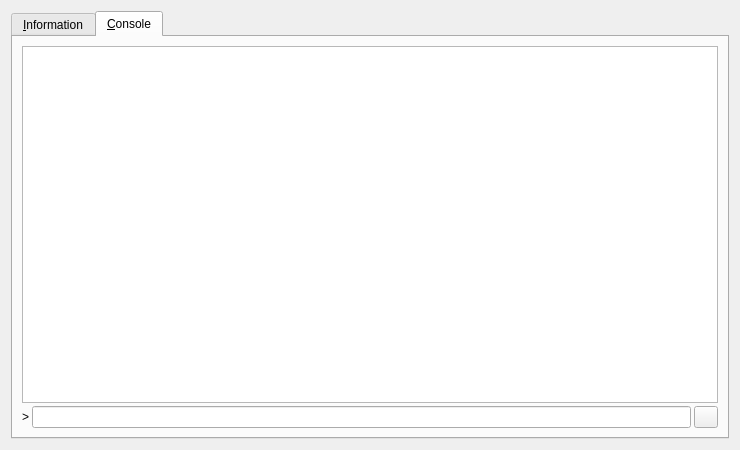
gridcoin/Gridcoin-master, file src/qt/forms/rpcconsole.ui: the form before one commit.
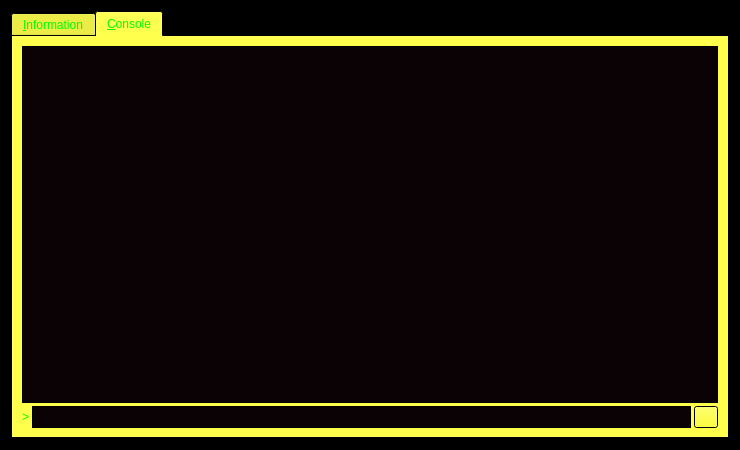
The form after the commit. The open tabs and pages were chosen to show the change. Icons and pictures are not drawn.

```diff
--- a/src/qt/forms/rpcconsole.ui
+++ b/src/qt/forms/rpcconsole.ui
@@ -10,12 +10,443 @@
     <height>450</height>
    </rect>
   </property>
+  <property name="palette">
+   <palette>
+    <active>
+     <colorrole role="WindowText">
+      <brush brushstyle="SolidPattern">
+       <color alpha="255">
+        <red>0</red>
+        <green>255</green>
+        <blue>0</blue>
+       </color>
+      </brush>
+     </colorrole>
+     <colorrole role="Button">
+      <brush brushstyle="SolidPattern">
+       <color alpha="255">
+        <red>255</red>
+        <green>255</green>
+        <blue>0</blue>
+       </color>
+      </brush>
+     </colorrole>
+     <colorrole role="Light">
+      <brush brushstyle="SolidPattern">
+       <color alpha="255">
+        <red>0</red>
+        <green>255</green>
+        <blue>0</blue>
+       </color>
+      </brush>
+     </colorrole>
+     <colorrole role="BrightText">
+      <brush brushstyle="SolidPattern">
+       <color alpha="255">
+        <red>0</red>
+        <green>255</green>
+        <blue>0</blue>
+       </color>
+      </brush>
+     </colorrole>
+     <colorrole role="Base">
+      <brush brushstyle="SolidPattern">
+       <color alpha="255">
+        <red>0</red>
+        <green>0</green>
+        <blue>0</blue>
+       </color>
+      </brush>
+     </colorrole>
+     <colorrole role="Window">
+      <brush brushstyle="SolidPattern">
+       <color alpha="255">
+        <red>0</red>
+        <green>0</green>
+        <blue>0</blue>
+       </color>
+      </brush>
+     </colorrole>
+     <colorrole role="HighlightedText">
+      <brush brushstyle="SolidPattern">
+       <color alpha="255">
+        <red>0</red>
+        <green>255</green>
+        <blue>0</blue>
+       </color>
+      </brush>
+     </colorrole>
+     <colorrole role="AlternateBase">
+      <brush brushstyle="SolidPattern">
+       <color alpha="255">
+        <red>0</red>
+        <green>0</green>
+        <blue>0</blue>
+       </color>
+      </brush>
+     </colorrole>
+     <colorrole role="NoRole">
+      <brush brushstyle="SolidPattern">
+       <color alpha="255">
+        <red>8</red>
+        <green>8</green>
+        <blue>8</blue>
+       </color>
+      </brush>
+     </colorrole>
+    </active>
+    <inactive>
+     <colorrole role="WindowText">
+      <brush brushstyle="SolidPattern">
+       <color alpha="255">
+        <red>0</red>
+        <green>255</green>
+        <blue>0</blue>
+       </color>
+      </brush>
+     </colorrole>
+     <colorrole role="Button">
+      <brush brushstyle="SolidPattern">
+       <color alpha="255">
+        <red>255</red>
+        <green>255</green>
+        <blue>0</blue>
+       </color>
+      </brush>
+     </colorrole>
+     <colorrole role="Light">
+      <brush brushstyle="SolidPattern">
+       <color alpha="255">
+        <red>0</red>
+        <green>255</green>
+        <blue>0</blue>
+       </color>
+      </brush>
+     </colorrole>
+     <colorrole role="BrightText">
+      <brush brushstyle="SolidPattern">
+       <color alpha="255">
+        <red>0</red>
+        <green>255</green>
+        <blue>0</blue>
+       </color>
+      </brush>
+     </colorrole>
+     <colorrole role="Base">
+      <brush brushstyle="SolidPattern">
+       <color alpha="255">
+        <red>0</red>
+        <green>0</green>
+        <blue>0</blue>
+       </color>
+      </brush>
+     </colorrole>
+     <colorrole role="Window">
+      <brush brushstyle="SolidPattern">
+       <color alpha="255">
+        <red>0</red>
+        <green>0</green>
+        <blue>0</blue>
+       </color>
+      </brush>
+     </colorrole>
+     <colorrole role="HighlightedText">
+      <brush brushstyle="SolidPattern">
+       <color alpha="255">
+        <red>0</red>
+        <green>255</green>
+        <blue>0</blue>
+       </color>
+      </brush>
+     </colorrole>
+     <colorrole role="AlternateBase">
+      <brush brushstyle="SolidPattern">
+       <color alpha="255">
+        <red>0</red>
+        <green>0</green>
+        <blue>0</blue>
+       </color>
+      </brush>
+     </colorrole>
+     <colorrole role="NoRole">
+      <brush brushstyle="SolidPattern">
+       <color alpha="255">
+        <red>8</red>
+        <green>8</green>
+        <blue>8</blue>
+       </color>
+      </brush>
+     </colorrole>
+    </inactive>
+    <disabled>
+     <colorrole role="WindowText">
+      <brush brushstyle="SolidPattern">
+       <color alpha="255">
+        <red>120</red>
+        <green>120</green>
+        <blue>120</blue>
+       </color>
+      </brush>
+     </colorrole>
+     <colorrole role="Button">
+      <brush brushstyle="SolidPattern">
+       <color alpha="255">
+        <red>255</red>
+        <green>255</green>
+        <blue>0</blue>
+       </color>
+      </brush>
+     </colorrole>
+     <colorrole role="Light">
+      <brush brushstyle="SolidPattern">
+       <color alpha="255">
+        <red>0</red>
+        <green>255</green>
+        <blue>0</blue>
+       </color>
+      </brush>
+     </colorrole>
+     <colorrole role="BrightText">
+      <brush brushstyle="SolidPattern">
+       <color alpha="255">
+        <red>0</red>
+        <green>255</green>
+        <blue>0</blue>
+       </color>
+      </brush>
+     </colorrole>
+     <colorrole role="Base">
+      <brush brushstyle="SolidPattern">
+       <color alpha="255">
+        <red>0</red>
+        <green>0</green>
+        <blue>0</blue>
+       </color>
+      </brush>
+     </colorrole>
+     <colorrole role="Window">
+      <brush brushstyle="SolidPattern">
+       <color alpha="255">
+        <red>0</red>
+        <green>0</green>
+        <blue>0</blue>
+       </color>
+      </brush>
+     </colorrole>
+     <colorrole role="HighlightedText">
+      <brush brushstyle="SolidPattern">
+       <color alpha="255">
+        <red>0</red>
+        <green>255</green>
+        <blue>0</blue>
+       </color>
+      </brush>
+     </colorrole>
+     <colorrole role="AlternateBase">
+      <brush brushstyle="SolidPattern">
+       <color alpha="255">
+        <red>0</red>
+        <green>0</green>
+        <blue>0</blue>
+       </color>
+      </brush>
+     </colorrole>
+     <colorrole role="NoRole">
+      <brush brushstyle="SolidPattern">
+       <color alpha="255">
+        <red>8</red>
+        <green>8</green>
+        <blue>8</blue>
+       </color>
+      </brush>
+     </colorrole>
+    </disabled>
+   </palette>
+  </property>
   <property name="windowTitle">
-   <string>Litecoin - Debug window</string>
+   <string>Gridcoin - Debug Console</string>
+  </property>
+  <property name="autoFillBackground">
+   <bool>true</bool>
   </property>
   <layout class="QVBoxLayout" name="verticalLayout_2">
    <item>
     <widget class="QTabWidget" name="tabWidget">
+     <property name="palette">
+      <palette>
+       <active>
+        <colorrole role="Light">
+         <brush brushstyle="SolidPattern">
+          <color alpha="255">
+           <red>0</red>
+           <green>0</green>
+           <blue>0</blue>
+          </color>
+         </brush>
+        </colorrole>
+        <colorrole role="BrightText">
+         <brush brushstyle="SolidPattern">
+          <color alpha="255">
+           <red>0</red>
+           <green>255</green>
+           <blue>0</blue>
+          </color>
+         </brush>
+        </colorrole>
+        <colorrole role="Base">
+         <brush brushstyle="SolidPattern">
+          <color alpha="255">
+           <red>3</red>
+           <green>3</green>
+           <blue>3</blue>
+          </color>
+         </brush>
+        </colorrole>
+        <colorrole role="HighlightedText">
+         <brush brushstyle="SolidPattern">
+          <color alpha="255">
+           <red>255</red>
+           <green>255</green>
+           <blue>0</blue>
+          </color>
+         </brush>
+        </colorrole>
+        <colorrole role="AlternateBase">
+         <brush brushstyle="SolidPattern">
+          <color alpha="255">
+           <red>0</red>
+           <green>0</green>
+           <blue>0</blue>
+          </color>
+         </brush>
+        </colorrole>
+        <colorrole role="NoRole">
+         <brush brushstyle="SolidPattern">
+          <color alpha="255">
+           <red>8</red>
+           <green>8</green>
+           <blue>8</blue>
+          </color>
+         </brush>
+        </colorrole>
+       </active>
+       <inactive>
+        <colorrole role="Light">
+         <brush brushstyle="SolidPattern">
+          <color alpha="255">
+           <red>0</red>
+           <green>0</green>
+           <blue>0</blue>
+          </color>
+         </brush>
+        </colorrole>
+        <colorrole role="BrightText">
+         <brush brushstyle="SolidPattern">
+          <color alpha="255">
+           <red>0</red>
+           <green>255</green>
+           <blue>0</blue>
+          </color>
+         </brush>
+        </colorrole>
+        <colorrole role="Base">
+         <brush brushstyle="SolidPattern">
+          <color alpha="255">
+           <red>3</red>
+           <green>3</green>
+           <blue>3</blue>
+          </color>
+         </brush>
+        </colorrole>
+        <colorrole role="HighlightedText">
+         <brush brushstyle="SolidPattern">
+          <color alpha="255">
+           <red>255</red>
+           <green>255</green>
+           <blue>0</blue>
+          </color>
+         </brush>
+        </colorrole>
+        <colorrole role="AlternateBase">
+         <brush brushstyle="SolidPattern">
+          <color alpha="255">
+           <red>0</red>
+           <green>0</green>
+           <blue>0</blue>
+          </color>
+         </brush>
+        </colorrole>
+        <colorrole role="NoRole">
+         <brush brushstyle="SolidPattern">
+          <color alpha="255">
+           <red>8</red>
+           <green>8</green>
+           <blue>8</blue>
+          </color>
+         </brush>
+        </colorrole>
+       </inactive>
+       <disabled>
+        <colorrole role="Light">
+         <brush brushstyle="SolidPattern">
+          <color alpha="255">
+           <red>0</red>
+           <green>0</green>
+           <blue>0</blue>
+          </color>
+         </brush>
+        </colorrole>
+        <colorrole role="BrightText">
+         <brush brushstyle="SolidPattern">
+          <color alpha="255">
+           <red>0</red>
+           <green>255</green>
+           <blue>0</blue>
+          </color>
+         </brush>
+        </colorrole>
+        <colorrole role="Base">
+         <brush brushstyle="SolidPattern">
+          <color alpha="255">
+           <red>0</red>
+           <green>0</green>
+           <blue>0</blue>
+          </color>
+         </brush>
+        </colorrole>
+        <colorrole role="HighlightedText">
+         <brush brushstyle="SolidPattern">
+          <color alpha="255">
+           <red>255</red>
+           <green>255</green>
+           <blue>0</blue>
+          </color>
+         </brush>
+        </colorrole>
+        <colorrole role="AlternateBase">
+         <brush brushstyle="SolidPattern">
+          <color alpha="255">
+           <red>0</red>
+           <green>0</green>
+           <blue>0</blue>
+          </color>
+         </brush>
+        </colorrole>
+        <colorrole role="NoRole">
+         <brush brushstyle="SolidPattern">
+          <color alpha="255">
+           <red>8</red>
+           <green>8</green>
+           <blue>8</blue>
+          </color>
+         </brush>
+        </colorrole>
+       </disabled>
+      </palette>
+     </property>
+     <property name="autoFillBackground">
+      <bool>true</bool>
+     </property>
      <property name="currentIndex">
       <number>0</number>
      </property>
@@ -389,6 +820,154 @@
            <height>100</height>
           </size>
          </property>
+         <property name="palette">
+          <palette>
+           <active>
+            <colorrole role="Light">
+             <brush brushstyle="SolidPattern">
+              <color alpha="255">
+               <red>0</red>
+               <green>255</green>
+               <blue>0</blue>
+              </color>
+             </brush>
+            </colorrole>
+            <colorrole role="Text">
+             <brush brushstyle="SolidPattern">
+              <color alpha="255">
+               <red>0</red>
+               <green>255</green>
+               <blue>0</blue>
+              </color>
+             </brush>
+            </colorrole>
+            <colorrole role="BrightText">
+             <brush brushstyle="SolidPattern">
+              <color alpha="255">
+               <red>0</red>
+               <green>255</green>
+               <blue>0</blue>
+              </color>
+             </brush>
+            </colorrole>
+            <colorrole role="ButtonText">
+             <brush brushstyle="SolidPattern">
+              <color alpha="255">
+               <red>255</red>
+               <green>255</green>
+               <blue>0</blue>
+              </color>
+             </brush>
+            </colorrole>
+            <colorrole role="Base">
+             <brush brushstyle="SolidPattern">
+              <color alpha="255">
+               <red>11</red>
+               <green>2</green>
+               <blue>5</blue>
+              </color>
+             </brush>
+            </colorrole>
+           </active>
+           <inactive>
+            <colorrole role="Light">
+             <brush brushstyle="SolidPattern">
+              <color alpha="255">
+               <red>0</red>
+               <green>255</green>
+               <blue>0</blue>
+              </color>
+             </brush>
+            </colorrole>
+            <colorrole role="Text">
+             <brush brushstyle="SolidPattern">
+              <color alpha="255">
+               <red>0</red>
+               <green>255</green>
+               <blue>0</blue>
+              </color>
+             </brush>
+            </colorrole>
+            <colorrole role="BrightText">
+             <brush brushstyle="SolidPattern">
+              <color alpha="255">
+               <red>0</red>
+               <green>255</green>
+               <blue>0</blue>
+              </color>
+             </brush>
+            </colorrole>
+            <colorrole role="ButtonText">
+             <brush brushstyle="SolidPattern">
+              <color alpha="255">
+               <red>255</red>
+               <green>255</green>
+               <blue>0</blue>
+              </color>
+             </brush>
+            </colorrole>
+            <colorrole role="Base">
+             <brush brushstyle="SolidPattern">
+              <color alpha="255">
+               <red>11</red>
+               <green>2</green>
+               <blue>5</blue>
+              </color>
+             </brush>
+            </colorrole>
+           </inactive>
+           <disabled>
+            <colorrole role="Light">
+             <brush brushstyle="SolidPattern">
+              <color alpha="255">
+               <red>0</red>
+               <green>255</green>
+               <blue>0</blue>
+              </color>
+             </brush>
+            </colorrole>
+            <colorrole role="Text">
+             <brush brushstyle="SolidPattern">
+              <color alpha="255">
+               <red>120</red>
+               <green>120</green>
+               <blue>120</blue>
+              </color>
+             </brush>
+            </colorrole>
+            <colorrole role="BrightText">
+             <brush brushstyle="SolidPattern">
+              <color alpha="255">
+               <red>0</red>
+               <green>255</green>
+               <blue>0</blue>
+              </color>
+             </brush>
+            </colorrole>
+            <colorrole role="ButtonText">
+             <brush brushstyle="SolidPattern">
+              <color alpha="255">
+               <red>120</red>
+               <green>120</green>
+               <blue>120</blue>
+              </color>
+             </brush>
+            </colorrole>
+            <colorrole role="Base">
+             <brush brushstyle="SolidPattern">
+              <color alpha="255">
+               <red>0</red>
+               <green>0</green>
+               <blue>0</blue>
+              </color>
+             </brush>
+            </colorrole>
+           </disabled>
+          </palette>
+         </property>
+         <property name="autoFillBackground">
+          <bool>true</bool>
+         </property>
          <property name="readOnly">
           <bool>true</bool>
          </property>
@@ -413,7 +992,156 @@
           </widget>
          </item>
          <item>
-          <widget class="QLineEdit" name="lineEdit"/>
+          <widget class="QLineEdit" name="lineEdit">
+           <property name="palette">
+            <palette>
+             <active>
+              <colorrole role="Light">
+               <brush brushstyle="SolidPattern">
+                <color alpha="255">
+                 <red>0</red>
+                 <green>0</green>
+                 <blue>127</blue>
+                </color>
+               </brush>
+              </colorrole>
+              <colorrole role="Text">
+               <brush brushstyle="SolidPattern">
+                <color alpha="255">
+                 <red>0</red>
+                 <green>255</green>
+                 <blue>0</blue>
+                </color>
+               </brush>
+              </colorrole>
+              <colorrole role="BrightText">
+               <brush brushstyle="SolidPattern">
+                <color alpha="255">
+                 <red>0</red>
+                 <green>255</green>
+                 <blue>0</blue>
+                </color>
+               </brush>
+              </colorrole>
+              <colorrole role="ButtonText">
+               <brush brushstyle="SolidPattern">
+                <color alpha="255">
+                 <red>0</red>
+                 <green>255</green>
+                 <blue>0</blue>
+                </color>
+               </brush>
+              </colorrole>
+              <colorrole role="Base">
+               <brush brushstyle="SolidPattern">
+                <color alpha="255">
+                 <red>11</red>
+                 <green>2</green>
+                 <blue>5</blue>
+                </color>
+               </brush>
+              </colorrole>
+             </active>
+             <inactive>
+              <colorrole role="Light">
+               <brush brushstyle="SolidPattern">
+                <color alpha="255">
+                 <red>0</red>
+                 <green>0</green>
+                 <blue>127</blue>
+                </color>
+               </brush>
+              </colorrole>
+              <colorrole role="Text">
+               <brush brushstyle="SolidPattern">
+                <color alpha="255">
+                 <red>0</red>
+                 <green>255</green>
+                 <blue>0</blue>
+                </color>
+               </brush>
+              </colorrole>
+              <colorrole role="BrightText">
+               <brush brushstyle="SolidPattern">
+                <color alpha="255">
+                 <red>0</red>
+                 <green>255</green>
+                 <blue>0</blue>
+                </color>
+               </brush>
+              </colorrole>
+              <colorrole role="ButtonText">
+               <brush brushstyle="SolidPattern">
+                <color alpha="255">
+                 <red>0</red>
+                 <green>255</green>
+                 <blue>0</blue>
+                </color>
+               </brush>
+              </colorrole>
+              <colorrole role="Base">
+               <brush brushstyle="SolidPattern">
+                <color alpha="255">
+                 <red>11</red>
+                 <green>2</green>
+                 <blue>5</blue>
+                </color>
+               </brush>
+              </colorrole>
+             </inactive>
+             <disabled>
+              <colorrole role="Light">
+               <brush brushstyle="SolidPattern">
+                <color alpha="255">
+                 <red>0</red>
+                 <green>0</green>
+                 <blue>127</blue>
+                </color>
+               </brush>
+              </colorrole>
+              <colorrole role="Text">
+               <brush brushstyle="SolidPattern">
+                <color alpha="255">
+                 <red>120</red>
+                 <green>120</green>
+                 <blue>120</blue>
+                </color>
+               </brush>
+              </colorrole>
+              <colorrole role="BrightText">
+               <brush brushstyle="SolidPattern">
+                <color alpha="255">
+                 <red>0</red>
+                 <green>255</green>
+                 <blue>0</blue>
+                </color>
+               </brush>
+              </colorrole>
+              <colorrole role="ButtonText">
+               <brush brushstyle="SolidPattern">
+                <color alpha="255">
+                 <red>120</red>
+                 <green>120</green>
+                 <blue>120</blue>
+                </color>
+               </brush>
+              </colorrole>
+              <colorrole role="Base">
+               <brush brushstyle="SolidPattern">
+                <color alpha="255">
+                 <red>0</red>
+                 <green>0</green>
+                 <blue>0</blue>
+                </color>
+               </brush>
+              </colorrole>
+             </disabled>
+            </palette>
+           </property>
+           <property name="autoFillBackground">
+            <bool>true</bool>
+           </property>
+          </widget>
          </item>
          <item>
           <widget class="QPushButton" name="clearButton">
```
Left out of the diff: 21 changed lines with no effect on the pictures.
* * * * *
Look through the material and find each line that includes "autoFillBackground", then copy it.

+  <property name="autoFillBackground">
+     <property name="autoFillBackground">
+         <property name="autoFillBackground">
+           <property name="autoFillBackground">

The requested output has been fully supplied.